(CHICAGO) — Two Chicago residents died after being diagnosed with the monkeypox virus, the city’s Department of Health announced. The two were diagnosed with monkeypox over six weeks ago and had been hospitalized.
The two had several other health conditions, including weakened immune systems, city officials said. The two deaths were unrelated to each other, they said.
“Though the number of new MPV cases has declined substantially since summer, this is a stark reminder that MPV is dangerous and can cause serious illness, and in very rare cases, even death,” said Chicago Department of Public Health Commissioner Allison Arwady on Friday. “Our hearts go out to these individuals’ families and friends.”
Officials said they would not disclose any other information about the two cases, including where they were being treated, to protect their privacy.

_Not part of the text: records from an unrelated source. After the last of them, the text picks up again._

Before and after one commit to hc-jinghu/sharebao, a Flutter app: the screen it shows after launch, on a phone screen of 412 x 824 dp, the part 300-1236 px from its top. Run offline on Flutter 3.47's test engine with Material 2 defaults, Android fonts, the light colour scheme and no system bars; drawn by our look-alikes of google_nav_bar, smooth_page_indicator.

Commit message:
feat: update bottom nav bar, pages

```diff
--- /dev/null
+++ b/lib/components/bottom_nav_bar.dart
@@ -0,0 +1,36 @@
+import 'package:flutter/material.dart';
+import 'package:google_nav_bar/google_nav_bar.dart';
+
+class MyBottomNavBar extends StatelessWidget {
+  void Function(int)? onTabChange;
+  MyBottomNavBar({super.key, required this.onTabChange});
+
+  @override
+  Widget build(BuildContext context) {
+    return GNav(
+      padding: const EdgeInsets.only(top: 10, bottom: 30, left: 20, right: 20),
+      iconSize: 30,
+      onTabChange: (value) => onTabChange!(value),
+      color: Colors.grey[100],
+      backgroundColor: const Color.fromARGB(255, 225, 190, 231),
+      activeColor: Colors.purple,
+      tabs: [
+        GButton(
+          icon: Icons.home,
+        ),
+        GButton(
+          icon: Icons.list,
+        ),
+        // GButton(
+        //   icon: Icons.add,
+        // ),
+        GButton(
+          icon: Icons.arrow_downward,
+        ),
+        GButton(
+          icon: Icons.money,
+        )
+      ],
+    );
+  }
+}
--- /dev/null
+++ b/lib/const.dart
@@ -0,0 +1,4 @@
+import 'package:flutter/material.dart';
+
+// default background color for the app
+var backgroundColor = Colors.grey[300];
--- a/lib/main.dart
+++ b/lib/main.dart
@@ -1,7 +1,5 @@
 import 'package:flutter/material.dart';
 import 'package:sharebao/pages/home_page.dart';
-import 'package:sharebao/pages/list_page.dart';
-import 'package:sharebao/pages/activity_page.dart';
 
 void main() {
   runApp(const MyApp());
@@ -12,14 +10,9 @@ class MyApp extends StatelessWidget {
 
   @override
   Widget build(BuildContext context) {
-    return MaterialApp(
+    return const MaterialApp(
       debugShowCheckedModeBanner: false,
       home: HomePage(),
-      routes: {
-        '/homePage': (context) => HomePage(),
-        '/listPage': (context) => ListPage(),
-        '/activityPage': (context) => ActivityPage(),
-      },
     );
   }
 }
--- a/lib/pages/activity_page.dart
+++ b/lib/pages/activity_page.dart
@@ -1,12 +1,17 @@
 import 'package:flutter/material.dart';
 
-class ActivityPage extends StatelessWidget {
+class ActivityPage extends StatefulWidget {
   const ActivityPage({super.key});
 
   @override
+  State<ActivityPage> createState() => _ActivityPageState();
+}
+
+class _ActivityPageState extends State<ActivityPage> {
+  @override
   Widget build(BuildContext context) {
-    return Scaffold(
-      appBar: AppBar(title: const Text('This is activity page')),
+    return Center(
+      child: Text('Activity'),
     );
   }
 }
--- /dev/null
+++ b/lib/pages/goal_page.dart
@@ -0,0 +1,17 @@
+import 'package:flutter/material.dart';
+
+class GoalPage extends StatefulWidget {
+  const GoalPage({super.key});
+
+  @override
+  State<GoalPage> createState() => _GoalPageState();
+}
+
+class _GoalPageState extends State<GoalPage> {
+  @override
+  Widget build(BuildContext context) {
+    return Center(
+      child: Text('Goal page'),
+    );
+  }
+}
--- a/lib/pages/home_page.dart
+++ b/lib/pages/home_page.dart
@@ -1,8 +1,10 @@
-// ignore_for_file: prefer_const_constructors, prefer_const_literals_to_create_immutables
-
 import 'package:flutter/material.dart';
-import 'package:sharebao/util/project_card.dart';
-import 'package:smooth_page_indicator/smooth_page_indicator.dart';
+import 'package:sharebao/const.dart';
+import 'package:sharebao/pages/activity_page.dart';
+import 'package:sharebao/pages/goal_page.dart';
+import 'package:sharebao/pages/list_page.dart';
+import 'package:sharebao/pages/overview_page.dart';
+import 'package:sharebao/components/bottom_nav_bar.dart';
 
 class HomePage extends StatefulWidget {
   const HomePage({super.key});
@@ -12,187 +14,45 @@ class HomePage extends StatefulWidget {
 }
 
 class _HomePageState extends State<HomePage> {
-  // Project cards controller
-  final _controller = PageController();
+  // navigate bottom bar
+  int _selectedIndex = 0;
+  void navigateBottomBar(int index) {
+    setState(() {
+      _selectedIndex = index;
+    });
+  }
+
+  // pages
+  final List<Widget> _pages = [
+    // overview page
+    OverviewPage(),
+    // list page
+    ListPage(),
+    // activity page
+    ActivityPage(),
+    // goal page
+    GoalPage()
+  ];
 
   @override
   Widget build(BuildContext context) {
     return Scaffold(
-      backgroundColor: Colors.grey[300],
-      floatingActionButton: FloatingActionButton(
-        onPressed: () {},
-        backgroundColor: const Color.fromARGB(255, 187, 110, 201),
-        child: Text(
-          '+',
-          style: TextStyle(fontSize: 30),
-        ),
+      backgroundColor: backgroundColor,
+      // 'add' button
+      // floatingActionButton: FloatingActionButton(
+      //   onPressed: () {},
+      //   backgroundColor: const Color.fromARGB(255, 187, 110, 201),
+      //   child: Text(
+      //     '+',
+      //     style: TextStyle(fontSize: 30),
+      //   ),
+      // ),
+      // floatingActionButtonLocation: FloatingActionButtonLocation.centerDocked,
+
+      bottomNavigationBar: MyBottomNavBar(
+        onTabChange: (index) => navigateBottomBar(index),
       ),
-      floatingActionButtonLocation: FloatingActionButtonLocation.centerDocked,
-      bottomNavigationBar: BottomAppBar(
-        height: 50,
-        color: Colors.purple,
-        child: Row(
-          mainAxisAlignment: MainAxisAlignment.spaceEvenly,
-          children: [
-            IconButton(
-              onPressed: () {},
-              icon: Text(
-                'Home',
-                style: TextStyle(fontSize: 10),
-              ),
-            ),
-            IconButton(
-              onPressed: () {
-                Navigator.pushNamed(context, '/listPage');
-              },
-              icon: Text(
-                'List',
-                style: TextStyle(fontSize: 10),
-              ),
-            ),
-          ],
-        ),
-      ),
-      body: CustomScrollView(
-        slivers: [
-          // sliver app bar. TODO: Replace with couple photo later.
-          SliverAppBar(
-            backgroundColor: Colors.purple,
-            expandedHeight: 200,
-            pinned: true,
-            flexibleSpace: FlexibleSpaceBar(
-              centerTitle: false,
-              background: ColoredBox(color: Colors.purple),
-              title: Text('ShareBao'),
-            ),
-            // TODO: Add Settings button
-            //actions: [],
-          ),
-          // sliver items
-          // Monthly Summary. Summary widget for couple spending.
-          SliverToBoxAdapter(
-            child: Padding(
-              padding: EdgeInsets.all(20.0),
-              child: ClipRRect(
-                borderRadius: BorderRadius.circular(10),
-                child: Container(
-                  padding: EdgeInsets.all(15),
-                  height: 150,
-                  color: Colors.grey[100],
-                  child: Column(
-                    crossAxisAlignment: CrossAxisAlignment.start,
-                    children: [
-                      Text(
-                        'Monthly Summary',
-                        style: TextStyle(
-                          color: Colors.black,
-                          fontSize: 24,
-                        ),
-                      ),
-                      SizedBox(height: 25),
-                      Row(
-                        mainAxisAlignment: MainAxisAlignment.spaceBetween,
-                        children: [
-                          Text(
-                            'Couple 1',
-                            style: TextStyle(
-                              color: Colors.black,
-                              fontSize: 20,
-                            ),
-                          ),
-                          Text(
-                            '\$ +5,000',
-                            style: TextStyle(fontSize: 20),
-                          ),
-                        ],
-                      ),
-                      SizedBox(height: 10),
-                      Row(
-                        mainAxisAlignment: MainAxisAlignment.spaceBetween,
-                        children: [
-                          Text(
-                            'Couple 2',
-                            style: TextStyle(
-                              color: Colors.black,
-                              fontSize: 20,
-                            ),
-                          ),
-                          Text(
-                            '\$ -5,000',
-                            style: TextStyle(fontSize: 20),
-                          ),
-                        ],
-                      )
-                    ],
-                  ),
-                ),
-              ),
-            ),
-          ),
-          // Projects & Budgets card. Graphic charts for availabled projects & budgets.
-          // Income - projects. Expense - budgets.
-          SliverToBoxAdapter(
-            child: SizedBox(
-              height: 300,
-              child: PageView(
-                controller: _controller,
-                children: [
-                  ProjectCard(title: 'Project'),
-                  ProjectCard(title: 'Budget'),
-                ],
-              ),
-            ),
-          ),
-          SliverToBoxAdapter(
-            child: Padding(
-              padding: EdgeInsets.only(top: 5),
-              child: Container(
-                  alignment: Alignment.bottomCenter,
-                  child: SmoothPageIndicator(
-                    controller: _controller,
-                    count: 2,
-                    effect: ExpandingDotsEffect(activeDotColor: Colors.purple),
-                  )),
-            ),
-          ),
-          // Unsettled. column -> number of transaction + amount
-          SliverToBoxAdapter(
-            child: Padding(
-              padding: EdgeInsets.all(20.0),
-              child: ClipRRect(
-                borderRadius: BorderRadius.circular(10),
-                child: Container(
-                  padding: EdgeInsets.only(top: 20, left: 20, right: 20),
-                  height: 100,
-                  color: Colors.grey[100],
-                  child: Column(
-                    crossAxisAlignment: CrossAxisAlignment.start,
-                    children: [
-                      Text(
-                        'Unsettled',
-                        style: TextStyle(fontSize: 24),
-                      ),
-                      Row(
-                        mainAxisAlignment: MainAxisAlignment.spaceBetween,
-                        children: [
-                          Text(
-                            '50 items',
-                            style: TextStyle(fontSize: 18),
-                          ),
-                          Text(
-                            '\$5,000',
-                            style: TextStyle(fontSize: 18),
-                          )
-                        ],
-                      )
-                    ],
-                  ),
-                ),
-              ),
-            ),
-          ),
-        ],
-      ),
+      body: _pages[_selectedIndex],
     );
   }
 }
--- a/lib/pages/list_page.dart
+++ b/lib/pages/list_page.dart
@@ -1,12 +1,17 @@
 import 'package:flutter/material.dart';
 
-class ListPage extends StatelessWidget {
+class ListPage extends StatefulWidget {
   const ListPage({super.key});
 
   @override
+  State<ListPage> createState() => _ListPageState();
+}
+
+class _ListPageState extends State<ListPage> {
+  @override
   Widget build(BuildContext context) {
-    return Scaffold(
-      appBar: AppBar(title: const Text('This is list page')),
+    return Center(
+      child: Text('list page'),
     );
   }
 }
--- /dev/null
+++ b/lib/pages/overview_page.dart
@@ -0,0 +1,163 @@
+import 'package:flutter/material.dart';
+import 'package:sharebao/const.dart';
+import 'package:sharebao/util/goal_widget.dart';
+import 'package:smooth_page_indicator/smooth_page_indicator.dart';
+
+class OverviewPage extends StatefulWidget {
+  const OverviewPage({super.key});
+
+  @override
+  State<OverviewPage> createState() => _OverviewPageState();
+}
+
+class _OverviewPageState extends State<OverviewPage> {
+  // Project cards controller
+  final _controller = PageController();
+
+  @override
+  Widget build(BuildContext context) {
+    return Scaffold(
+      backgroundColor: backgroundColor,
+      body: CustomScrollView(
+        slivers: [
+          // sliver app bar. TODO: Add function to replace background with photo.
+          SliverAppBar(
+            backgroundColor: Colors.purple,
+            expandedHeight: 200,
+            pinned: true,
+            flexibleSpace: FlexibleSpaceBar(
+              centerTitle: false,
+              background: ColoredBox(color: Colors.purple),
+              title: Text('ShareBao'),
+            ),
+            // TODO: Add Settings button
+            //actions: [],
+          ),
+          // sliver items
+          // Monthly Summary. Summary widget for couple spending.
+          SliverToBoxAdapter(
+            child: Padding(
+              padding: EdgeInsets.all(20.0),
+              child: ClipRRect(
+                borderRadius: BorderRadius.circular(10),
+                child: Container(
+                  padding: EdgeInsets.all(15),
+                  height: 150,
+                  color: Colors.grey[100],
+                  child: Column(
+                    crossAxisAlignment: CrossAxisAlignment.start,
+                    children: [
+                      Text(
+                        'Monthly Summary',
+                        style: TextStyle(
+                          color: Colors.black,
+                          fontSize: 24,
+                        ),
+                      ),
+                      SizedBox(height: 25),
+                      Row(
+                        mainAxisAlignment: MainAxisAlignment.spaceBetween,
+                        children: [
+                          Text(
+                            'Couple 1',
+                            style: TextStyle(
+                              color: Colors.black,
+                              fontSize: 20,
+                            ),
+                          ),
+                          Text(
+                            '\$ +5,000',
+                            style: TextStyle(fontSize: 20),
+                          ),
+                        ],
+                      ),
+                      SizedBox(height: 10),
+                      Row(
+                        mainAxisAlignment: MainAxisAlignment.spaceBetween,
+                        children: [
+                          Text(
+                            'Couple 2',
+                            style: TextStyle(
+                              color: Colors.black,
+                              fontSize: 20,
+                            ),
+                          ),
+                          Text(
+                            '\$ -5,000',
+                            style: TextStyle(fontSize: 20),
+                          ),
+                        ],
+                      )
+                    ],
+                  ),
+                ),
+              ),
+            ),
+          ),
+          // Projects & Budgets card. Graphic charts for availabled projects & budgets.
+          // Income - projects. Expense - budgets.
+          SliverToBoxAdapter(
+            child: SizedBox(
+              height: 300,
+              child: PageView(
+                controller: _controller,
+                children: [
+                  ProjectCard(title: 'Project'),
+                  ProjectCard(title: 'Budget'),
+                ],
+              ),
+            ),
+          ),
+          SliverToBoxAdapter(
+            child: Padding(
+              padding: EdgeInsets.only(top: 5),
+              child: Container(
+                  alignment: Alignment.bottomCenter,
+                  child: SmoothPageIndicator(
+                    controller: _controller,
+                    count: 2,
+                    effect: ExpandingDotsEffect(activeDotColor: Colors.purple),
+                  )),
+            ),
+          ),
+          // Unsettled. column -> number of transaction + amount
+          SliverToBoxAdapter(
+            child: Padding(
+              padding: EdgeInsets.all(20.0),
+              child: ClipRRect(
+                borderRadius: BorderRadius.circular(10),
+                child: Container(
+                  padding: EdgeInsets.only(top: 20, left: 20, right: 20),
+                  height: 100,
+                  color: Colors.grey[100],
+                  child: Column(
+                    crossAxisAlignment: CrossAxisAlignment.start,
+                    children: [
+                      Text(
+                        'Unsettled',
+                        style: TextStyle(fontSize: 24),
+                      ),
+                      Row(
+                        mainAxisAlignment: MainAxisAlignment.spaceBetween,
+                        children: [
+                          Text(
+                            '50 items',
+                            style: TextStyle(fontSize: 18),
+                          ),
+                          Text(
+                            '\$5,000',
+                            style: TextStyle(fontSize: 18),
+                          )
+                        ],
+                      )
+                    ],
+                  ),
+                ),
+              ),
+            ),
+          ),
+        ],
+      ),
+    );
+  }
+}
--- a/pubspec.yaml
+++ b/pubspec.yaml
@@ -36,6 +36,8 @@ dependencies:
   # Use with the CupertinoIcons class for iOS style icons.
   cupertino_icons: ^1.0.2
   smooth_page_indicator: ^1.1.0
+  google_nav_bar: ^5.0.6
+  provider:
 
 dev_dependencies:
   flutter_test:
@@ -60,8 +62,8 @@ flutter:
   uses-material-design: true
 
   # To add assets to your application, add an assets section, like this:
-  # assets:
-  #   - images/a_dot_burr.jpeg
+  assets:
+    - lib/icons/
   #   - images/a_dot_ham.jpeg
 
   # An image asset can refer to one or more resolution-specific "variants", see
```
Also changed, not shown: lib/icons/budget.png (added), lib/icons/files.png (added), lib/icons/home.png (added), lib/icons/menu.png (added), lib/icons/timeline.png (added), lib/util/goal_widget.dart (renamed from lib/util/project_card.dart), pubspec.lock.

The U.S. has reported over 27,000 cases and six total deaths due to monkeypox, according to the Centers for Disease Control and Prevention. Monkeypox cases have been reported in all 50 states.

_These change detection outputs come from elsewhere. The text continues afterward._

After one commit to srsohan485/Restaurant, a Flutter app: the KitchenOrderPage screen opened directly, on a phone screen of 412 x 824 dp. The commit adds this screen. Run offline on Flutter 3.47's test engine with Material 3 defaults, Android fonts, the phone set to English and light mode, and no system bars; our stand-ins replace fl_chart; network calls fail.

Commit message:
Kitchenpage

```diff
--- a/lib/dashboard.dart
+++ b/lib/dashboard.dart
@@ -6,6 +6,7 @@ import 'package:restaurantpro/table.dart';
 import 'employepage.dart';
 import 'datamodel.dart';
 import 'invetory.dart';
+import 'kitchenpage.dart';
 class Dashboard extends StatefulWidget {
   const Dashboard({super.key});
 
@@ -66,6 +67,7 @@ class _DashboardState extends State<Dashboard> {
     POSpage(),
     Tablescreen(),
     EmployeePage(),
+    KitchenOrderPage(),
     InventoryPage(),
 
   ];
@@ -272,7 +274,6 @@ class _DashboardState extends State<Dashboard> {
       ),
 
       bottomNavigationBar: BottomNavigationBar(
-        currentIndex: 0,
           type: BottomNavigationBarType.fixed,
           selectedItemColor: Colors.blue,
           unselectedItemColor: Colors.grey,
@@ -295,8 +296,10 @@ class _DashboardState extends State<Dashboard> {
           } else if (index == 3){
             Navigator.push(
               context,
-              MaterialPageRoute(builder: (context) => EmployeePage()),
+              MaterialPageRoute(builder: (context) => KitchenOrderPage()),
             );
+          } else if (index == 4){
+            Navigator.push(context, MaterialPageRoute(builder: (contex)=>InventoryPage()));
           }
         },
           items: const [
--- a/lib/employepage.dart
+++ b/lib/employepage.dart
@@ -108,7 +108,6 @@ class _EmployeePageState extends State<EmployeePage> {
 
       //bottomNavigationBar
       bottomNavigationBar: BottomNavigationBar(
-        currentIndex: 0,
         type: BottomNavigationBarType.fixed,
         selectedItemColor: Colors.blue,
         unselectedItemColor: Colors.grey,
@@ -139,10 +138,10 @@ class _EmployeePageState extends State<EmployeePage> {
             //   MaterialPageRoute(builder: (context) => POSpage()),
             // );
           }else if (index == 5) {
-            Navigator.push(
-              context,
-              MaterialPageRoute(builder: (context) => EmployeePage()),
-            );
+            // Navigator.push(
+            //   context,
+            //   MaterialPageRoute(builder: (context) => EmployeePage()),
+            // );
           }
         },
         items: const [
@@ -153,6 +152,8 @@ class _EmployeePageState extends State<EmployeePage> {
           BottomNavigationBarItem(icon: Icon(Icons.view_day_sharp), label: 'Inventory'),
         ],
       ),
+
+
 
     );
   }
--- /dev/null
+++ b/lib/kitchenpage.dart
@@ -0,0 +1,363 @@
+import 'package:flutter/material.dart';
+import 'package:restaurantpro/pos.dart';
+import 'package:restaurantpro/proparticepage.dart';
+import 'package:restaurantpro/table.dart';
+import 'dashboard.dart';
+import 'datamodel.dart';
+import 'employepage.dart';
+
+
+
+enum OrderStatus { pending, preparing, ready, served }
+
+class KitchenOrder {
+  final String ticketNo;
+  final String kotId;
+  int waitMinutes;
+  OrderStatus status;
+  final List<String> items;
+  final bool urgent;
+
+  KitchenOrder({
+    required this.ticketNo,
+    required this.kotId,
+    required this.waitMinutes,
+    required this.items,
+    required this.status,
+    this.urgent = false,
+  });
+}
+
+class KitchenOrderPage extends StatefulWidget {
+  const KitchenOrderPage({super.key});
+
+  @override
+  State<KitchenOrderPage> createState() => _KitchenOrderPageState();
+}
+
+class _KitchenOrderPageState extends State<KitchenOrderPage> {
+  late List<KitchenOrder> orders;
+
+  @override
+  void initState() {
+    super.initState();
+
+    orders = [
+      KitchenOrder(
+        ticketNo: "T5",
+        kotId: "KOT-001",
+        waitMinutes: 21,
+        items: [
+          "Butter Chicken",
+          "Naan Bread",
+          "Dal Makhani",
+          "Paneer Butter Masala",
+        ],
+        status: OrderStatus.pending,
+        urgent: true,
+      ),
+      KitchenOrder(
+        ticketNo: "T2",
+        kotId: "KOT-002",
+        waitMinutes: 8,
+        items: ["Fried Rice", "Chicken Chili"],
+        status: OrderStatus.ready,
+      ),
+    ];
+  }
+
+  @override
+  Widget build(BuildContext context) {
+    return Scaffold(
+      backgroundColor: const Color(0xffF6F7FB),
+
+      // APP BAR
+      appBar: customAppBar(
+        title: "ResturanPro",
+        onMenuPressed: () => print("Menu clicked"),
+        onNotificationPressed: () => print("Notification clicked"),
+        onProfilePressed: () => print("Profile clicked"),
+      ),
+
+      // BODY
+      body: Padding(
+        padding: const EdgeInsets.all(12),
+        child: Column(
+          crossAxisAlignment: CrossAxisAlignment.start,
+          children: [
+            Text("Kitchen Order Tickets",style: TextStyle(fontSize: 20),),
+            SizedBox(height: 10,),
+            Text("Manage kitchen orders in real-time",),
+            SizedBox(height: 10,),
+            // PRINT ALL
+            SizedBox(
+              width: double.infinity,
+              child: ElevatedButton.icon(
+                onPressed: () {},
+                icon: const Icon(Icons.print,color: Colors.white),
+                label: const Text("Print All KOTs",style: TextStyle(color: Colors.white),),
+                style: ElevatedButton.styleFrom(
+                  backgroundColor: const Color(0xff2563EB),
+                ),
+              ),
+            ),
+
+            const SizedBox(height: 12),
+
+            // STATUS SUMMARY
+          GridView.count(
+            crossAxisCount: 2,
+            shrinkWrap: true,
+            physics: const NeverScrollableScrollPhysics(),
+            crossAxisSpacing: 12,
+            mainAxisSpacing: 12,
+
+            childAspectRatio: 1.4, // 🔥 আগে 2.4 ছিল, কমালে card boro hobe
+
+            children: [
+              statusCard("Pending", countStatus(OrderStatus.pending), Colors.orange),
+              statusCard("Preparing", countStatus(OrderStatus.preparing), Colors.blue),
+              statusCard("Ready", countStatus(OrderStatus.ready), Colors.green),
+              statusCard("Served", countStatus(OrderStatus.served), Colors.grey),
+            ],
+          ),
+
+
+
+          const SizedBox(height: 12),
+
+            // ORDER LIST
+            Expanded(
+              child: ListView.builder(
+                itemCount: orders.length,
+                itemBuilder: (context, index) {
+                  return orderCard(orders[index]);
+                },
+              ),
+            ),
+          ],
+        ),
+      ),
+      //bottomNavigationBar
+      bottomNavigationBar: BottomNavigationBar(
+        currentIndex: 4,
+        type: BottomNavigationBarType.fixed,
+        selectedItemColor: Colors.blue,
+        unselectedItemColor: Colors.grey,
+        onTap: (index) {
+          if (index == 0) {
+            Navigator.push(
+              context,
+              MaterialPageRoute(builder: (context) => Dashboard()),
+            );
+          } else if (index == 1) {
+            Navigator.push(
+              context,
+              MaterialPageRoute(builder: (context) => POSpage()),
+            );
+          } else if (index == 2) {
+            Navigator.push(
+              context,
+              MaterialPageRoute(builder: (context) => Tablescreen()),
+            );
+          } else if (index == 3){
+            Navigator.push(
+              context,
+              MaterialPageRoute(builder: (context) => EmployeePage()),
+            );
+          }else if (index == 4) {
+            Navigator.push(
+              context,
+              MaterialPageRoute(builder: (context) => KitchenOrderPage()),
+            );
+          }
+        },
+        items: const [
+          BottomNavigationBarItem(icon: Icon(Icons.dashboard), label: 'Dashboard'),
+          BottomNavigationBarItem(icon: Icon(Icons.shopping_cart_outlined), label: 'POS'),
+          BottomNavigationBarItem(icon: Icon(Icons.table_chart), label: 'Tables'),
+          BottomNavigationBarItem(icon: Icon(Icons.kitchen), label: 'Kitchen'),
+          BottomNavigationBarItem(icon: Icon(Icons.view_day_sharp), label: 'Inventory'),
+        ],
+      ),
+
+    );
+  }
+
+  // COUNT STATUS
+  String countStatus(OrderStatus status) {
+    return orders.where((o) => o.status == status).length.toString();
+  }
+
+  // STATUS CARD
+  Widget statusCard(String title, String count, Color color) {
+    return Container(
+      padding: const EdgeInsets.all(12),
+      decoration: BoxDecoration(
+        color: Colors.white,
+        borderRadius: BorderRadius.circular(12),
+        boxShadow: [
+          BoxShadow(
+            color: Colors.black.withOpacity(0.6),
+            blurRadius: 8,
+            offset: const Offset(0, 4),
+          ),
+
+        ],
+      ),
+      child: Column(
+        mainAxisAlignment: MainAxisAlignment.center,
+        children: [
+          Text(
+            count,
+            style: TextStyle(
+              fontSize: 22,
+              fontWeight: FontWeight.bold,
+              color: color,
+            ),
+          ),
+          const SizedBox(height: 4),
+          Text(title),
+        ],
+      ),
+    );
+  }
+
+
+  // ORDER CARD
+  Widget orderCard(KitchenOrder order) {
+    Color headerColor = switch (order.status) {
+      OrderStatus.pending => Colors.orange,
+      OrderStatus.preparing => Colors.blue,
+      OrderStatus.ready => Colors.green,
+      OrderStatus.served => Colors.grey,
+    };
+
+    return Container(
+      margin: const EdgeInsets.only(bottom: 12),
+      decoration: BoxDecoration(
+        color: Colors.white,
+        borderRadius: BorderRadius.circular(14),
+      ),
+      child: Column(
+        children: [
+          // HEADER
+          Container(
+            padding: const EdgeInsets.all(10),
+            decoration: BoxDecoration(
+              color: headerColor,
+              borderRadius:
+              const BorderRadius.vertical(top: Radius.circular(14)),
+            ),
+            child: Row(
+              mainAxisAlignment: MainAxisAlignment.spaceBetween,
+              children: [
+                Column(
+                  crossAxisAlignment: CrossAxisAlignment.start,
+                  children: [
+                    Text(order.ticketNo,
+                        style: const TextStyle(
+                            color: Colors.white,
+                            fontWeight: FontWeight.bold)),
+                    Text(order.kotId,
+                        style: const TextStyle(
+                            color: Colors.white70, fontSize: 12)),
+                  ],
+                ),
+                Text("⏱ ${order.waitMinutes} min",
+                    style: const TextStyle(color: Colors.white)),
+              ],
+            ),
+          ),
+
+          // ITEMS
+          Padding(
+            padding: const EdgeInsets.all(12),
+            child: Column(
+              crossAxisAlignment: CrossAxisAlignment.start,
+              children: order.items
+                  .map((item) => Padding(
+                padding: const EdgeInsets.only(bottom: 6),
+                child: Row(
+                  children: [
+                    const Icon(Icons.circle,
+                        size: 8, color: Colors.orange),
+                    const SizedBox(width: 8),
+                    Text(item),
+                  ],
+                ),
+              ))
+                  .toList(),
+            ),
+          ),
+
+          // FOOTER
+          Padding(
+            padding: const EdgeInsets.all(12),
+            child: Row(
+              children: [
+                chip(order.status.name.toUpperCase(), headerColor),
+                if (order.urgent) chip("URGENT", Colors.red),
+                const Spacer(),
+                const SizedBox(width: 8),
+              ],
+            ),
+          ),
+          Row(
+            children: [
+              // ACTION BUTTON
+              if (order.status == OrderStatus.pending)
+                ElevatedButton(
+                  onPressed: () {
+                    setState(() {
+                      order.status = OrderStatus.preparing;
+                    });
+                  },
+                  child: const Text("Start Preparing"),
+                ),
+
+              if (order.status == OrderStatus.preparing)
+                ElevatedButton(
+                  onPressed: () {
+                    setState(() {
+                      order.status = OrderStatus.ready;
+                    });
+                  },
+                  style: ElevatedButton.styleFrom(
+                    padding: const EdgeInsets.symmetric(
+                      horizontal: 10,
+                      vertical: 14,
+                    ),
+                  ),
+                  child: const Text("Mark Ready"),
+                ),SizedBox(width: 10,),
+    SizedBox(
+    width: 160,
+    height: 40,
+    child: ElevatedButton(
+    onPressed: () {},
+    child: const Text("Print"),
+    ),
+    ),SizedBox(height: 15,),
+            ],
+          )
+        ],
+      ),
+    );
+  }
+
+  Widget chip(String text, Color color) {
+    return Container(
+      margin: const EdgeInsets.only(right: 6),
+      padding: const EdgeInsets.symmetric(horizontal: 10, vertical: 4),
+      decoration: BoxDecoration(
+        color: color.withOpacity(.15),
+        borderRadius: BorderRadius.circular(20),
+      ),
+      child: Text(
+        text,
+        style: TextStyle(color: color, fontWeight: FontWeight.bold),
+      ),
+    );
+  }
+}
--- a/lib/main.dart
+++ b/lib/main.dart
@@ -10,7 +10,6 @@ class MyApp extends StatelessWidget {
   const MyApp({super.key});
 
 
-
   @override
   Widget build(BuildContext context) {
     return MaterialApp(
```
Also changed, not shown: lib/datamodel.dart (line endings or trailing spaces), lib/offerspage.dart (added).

The first confirmed case of monkeypox in the U.S. was reported in Massachusetts in May.
Monkeypox symptoms usually start within three weeks of exposure to the virus and the illness typically lasts two to four weeks, according to the CDC.
People with monkeypox get a rash that may be located on or near the genitals or anus and could be on other areas like hands, feet, chest, face or mouth. Other symptoms can include fever, chills, swollen lymph nodes, exhaustion, muscle aches and backache, headache and respiratory symptoms, according to the CDC.
Those infected may experience all or only a few symptoms. If someone has flue-like symptoms they will usually develop a rash one to four days later, the CDC says.
Officials said death due to monkeypox still remains rare. Among more than 75,000 cases reported in 2022, there have been 32 reported deaths, according to the World Health Organization.
“The vast majority of people with [monkeypox] who died have had other health conditions along with [monkeypox] causing severely weakened immune systems,” said Arwady.
She added, “Please continue to take it seriously. If you’re at risk of MPV infection, take prevention steps and get vaccinated to protect yourself and your loved ones. These measures are especially important if you have comorbidities and/or a weakened immune system.”
Chicago health officials encourage individuals who meet the eligibility criteria to get two doses of the monkeypox vaccine, 28 days apart.
Copyright © 2022, ABC Audio. All rights reserved.